● EXERCISE DETAILS:
From the entries below, pull out each line where "options" appears.

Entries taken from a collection
####

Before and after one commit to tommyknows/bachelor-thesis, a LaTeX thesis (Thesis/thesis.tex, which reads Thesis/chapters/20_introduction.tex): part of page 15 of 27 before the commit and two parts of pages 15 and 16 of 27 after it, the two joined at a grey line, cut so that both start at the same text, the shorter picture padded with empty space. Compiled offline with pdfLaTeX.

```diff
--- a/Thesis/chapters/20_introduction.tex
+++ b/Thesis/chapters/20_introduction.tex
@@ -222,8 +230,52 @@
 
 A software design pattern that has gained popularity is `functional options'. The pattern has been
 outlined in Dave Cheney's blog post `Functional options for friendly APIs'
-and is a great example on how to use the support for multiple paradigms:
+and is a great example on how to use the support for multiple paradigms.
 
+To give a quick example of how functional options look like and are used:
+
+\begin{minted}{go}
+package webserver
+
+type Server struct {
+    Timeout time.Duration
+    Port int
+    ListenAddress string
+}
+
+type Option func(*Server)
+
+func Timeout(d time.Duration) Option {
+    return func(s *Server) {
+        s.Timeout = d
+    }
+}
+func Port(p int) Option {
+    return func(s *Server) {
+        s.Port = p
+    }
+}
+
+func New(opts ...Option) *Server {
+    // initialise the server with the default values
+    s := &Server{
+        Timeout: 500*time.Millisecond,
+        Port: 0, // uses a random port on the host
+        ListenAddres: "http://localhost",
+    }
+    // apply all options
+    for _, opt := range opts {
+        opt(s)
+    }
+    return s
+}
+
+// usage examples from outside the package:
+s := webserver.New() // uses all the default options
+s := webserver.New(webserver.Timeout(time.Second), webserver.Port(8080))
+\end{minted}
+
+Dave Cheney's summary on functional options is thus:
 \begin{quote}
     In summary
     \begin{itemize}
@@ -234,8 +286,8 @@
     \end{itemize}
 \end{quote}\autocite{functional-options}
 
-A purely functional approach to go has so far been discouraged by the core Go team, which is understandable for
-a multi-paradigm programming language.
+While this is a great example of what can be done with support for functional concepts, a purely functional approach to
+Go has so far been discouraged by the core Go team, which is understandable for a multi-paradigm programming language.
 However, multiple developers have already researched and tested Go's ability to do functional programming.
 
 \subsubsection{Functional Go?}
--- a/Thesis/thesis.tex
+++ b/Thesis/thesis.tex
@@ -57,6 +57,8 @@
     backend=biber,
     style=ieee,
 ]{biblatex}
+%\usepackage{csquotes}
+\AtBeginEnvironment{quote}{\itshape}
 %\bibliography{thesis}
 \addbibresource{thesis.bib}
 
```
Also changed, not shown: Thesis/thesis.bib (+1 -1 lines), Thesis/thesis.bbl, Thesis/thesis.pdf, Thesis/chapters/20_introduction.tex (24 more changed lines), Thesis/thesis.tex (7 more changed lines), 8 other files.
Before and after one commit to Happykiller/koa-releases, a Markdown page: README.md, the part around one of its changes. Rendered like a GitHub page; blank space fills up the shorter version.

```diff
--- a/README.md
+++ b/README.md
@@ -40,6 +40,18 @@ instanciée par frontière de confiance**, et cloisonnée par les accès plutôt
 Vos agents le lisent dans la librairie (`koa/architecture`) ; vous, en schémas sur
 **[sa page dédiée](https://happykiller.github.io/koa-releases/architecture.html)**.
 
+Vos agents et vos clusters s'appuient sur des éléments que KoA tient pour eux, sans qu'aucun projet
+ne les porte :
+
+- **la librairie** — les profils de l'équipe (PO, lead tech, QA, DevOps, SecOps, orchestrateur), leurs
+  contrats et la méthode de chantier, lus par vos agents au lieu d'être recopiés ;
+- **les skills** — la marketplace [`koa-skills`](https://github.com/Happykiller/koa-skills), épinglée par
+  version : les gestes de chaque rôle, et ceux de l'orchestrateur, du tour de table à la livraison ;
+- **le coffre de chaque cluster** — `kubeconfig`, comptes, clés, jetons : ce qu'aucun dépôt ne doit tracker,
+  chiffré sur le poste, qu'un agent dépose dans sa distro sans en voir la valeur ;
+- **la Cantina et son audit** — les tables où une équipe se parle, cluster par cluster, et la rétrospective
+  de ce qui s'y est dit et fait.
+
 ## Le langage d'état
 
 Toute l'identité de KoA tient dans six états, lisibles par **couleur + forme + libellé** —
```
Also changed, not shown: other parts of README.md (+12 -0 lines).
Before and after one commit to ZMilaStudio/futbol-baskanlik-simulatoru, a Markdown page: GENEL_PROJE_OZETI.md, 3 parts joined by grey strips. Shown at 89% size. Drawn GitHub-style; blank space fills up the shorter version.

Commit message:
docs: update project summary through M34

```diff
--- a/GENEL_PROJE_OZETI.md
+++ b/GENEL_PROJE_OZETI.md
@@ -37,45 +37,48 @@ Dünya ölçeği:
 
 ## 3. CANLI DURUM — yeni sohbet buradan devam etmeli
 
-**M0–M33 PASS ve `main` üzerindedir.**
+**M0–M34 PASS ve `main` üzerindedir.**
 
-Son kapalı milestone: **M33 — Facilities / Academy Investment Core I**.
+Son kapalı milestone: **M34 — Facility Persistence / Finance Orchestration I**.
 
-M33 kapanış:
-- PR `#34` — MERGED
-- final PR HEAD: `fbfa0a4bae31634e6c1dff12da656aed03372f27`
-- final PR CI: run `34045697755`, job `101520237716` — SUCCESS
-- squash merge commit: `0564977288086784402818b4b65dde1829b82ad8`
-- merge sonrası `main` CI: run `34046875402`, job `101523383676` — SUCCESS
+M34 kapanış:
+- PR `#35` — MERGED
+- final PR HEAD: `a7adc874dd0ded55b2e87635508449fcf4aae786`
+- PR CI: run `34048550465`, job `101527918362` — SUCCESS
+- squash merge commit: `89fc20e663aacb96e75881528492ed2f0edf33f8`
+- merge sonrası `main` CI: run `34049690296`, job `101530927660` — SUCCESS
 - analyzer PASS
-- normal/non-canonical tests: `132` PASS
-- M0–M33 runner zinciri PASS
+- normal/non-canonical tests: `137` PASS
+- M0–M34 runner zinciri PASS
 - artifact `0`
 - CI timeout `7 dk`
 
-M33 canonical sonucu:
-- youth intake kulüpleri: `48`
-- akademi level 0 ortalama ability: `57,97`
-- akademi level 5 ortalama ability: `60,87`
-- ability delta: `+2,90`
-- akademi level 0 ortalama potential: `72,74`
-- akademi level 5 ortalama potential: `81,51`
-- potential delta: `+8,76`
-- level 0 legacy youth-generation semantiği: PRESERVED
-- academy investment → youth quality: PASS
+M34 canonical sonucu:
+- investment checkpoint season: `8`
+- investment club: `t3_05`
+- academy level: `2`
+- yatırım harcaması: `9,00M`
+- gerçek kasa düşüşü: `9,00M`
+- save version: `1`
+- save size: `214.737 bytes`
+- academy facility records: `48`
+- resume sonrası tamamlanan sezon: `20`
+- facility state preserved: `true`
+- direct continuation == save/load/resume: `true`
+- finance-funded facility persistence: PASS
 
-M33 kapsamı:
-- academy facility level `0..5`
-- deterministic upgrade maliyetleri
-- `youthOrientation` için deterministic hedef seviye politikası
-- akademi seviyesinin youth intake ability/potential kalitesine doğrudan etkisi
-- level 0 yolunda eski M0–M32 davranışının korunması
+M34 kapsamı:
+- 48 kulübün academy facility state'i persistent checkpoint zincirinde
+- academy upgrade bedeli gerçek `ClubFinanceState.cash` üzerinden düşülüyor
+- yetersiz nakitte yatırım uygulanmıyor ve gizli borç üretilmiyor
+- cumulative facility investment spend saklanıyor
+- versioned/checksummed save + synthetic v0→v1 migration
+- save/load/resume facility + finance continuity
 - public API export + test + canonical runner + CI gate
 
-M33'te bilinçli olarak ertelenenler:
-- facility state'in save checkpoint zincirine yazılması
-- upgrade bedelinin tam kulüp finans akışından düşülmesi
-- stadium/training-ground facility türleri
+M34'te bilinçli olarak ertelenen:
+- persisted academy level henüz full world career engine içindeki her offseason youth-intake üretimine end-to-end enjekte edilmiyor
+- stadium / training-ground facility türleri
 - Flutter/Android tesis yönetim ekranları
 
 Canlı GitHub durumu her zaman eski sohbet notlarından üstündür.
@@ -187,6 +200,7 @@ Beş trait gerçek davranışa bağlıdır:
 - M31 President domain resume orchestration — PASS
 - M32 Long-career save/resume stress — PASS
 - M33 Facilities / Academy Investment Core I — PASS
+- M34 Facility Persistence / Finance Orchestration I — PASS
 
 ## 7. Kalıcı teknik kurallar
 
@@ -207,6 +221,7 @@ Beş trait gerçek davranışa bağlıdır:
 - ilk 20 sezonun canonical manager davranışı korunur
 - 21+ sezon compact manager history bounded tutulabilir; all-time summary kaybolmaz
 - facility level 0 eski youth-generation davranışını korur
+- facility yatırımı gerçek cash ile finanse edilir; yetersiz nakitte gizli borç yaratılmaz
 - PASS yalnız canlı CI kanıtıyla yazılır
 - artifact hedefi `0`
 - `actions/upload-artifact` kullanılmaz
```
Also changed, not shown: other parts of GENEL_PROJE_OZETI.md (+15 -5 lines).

####

● RESULT:
 A software design pattern that has gained popularity is `functional options'. The pattern has been
 outlined in Dave Cheney's blog post `Functional options for friendly APIs'
+To give a quick example of how functional options look like and are used:
+    // apply all options
+s := webserver.New() // uses all the default options
+Dave Cheney's summary on functional options is thus:
 \end{quote}\autocite{functional-options}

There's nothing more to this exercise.